**What to work on**
Only a number is expected: how many lines in the entries that follow contain the word "shorter"?

### Excerpted records

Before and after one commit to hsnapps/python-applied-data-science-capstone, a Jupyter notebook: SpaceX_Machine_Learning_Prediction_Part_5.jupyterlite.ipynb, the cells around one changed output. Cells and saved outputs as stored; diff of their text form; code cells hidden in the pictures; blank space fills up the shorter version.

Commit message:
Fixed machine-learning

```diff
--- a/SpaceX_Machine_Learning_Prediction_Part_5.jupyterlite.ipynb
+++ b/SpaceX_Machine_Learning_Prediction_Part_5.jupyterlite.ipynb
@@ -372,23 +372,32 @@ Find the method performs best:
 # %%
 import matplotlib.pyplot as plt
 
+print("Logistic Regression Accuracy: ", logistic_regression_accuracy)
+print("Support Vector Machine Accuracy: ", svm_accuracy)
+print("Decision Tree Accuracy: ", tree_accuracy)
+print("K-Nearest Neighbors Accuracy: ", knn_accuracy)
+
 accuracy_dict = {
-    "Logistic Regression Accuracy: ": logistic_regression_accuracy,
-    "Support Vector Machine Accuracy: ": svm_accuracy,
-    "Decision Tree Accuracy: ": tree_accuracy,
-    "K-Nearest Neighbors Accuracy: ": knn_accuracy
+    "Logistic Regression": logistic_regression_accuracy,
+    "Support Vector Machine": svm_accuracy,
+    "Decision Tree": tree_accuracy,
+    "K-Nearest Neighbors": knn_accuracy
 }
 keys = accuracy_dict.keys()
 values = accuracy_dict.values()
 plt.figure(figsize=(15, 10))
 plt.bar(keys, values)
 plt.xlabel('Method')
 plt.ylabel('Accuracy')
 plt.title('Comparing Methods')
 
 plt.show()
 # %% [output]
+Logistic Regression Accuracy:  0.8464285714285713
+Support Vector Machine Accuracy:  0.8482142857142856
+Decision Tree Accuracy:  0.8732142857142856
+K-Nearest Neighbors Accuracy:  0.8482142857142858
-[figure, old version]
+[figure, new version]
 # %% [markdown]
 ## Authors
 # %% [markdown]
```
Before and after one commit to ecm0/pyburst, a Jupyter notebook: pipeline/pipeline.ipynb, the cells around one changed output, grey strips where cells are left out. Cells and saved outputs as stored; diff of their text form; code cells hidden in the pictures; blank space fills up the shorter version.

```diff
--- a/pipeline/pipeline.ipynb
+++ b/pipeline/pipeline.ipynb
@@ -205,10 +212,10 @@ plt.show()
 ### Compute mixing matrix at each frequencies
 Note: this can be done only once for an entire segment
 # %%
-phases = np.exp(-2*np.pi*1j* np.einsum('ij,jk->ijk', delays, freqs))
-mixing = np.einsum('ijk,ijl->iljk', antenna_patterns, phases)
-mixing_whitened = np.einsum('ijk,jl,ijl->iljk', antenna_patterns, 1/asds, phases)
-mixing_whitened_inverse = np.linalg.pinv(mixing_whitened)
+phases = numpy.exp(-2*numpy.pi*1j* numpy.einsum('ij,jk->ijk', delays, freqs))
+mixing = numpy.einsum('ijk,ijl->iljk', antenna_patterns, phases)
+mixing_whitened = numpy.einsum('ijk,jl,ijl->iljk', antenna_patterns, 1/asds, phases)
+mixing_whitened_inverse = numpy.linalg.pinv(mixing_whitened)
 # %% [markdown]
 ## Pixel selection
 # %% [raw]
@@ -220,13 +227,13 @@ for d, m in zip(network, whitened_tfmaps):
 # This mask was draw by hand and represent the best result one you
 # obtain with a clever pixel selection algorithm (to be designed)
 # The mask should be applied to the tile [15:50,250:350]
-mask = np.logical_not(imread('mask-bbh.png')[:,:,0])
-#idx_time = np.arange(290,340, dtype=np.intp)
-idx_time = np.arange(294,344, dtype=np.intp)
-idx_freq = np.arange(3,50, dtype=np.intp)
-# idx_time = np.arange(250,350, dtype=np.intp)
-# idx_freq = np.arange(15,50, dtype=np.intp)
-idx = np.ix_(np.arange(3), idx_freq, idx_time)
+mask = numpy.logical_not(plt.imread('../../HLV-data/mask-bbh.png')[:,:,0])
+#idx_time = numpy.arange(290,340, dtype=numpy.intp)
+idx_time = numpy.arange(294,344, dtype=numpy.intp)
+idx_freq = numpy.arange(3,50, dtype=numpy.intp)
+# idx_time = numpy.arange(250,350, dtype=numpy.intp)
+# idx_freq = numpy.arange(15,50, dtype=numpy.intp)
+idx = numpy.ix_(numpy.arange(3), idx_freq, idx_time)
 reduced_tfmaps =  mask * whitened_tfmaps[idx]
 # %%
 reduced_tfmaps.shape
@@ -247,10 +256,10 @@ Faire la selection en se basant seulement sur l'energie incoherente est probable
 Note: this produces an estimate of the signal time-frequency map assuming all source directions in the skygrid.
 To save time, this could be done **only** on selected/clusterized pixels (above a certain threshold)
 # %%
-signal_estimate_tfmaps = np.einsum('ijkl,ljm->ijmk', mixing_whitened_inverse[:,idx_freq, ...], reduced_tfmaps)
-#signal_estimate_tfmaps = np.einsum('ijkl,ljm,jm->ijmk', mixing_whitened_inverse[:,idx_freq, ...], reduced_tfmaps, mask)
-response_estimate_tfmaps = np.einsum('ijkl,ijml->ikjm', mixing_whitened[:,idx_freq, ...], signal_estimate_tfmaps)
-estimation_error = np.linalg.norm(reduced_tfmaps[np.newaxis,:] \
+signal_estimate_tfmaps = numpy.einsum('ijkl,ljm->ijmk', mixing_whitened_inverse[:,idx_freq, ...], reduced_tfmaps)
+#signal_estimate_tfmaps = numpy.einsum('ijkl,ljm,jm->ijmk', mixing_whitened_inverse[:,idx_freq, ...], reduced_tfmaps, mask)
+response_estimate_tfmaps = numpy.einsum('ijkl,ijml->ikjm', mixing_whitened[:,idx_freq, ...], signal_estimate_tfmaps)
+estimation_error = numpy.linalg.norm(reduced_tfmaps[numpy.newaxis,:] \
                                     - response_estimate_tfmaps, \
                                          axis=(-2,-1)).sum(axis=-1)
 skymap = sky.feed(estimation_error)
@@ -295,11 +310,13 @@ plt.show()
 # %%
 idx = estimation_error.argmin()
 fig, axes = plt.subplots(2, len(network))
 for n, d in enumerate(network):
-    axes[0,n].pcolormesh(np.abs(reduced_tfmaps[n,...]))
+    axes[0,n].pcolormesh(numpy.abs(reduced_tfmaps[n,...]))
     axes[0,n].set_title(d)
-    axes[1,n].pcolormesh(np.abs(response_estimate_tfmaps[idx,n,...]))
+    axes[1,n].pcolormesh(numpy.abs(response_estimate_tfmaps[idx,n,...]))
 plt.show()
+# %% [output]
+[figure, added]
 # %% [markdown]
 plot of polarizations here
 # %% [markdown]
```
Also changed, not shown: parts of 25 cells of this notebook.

######

**Task result**
2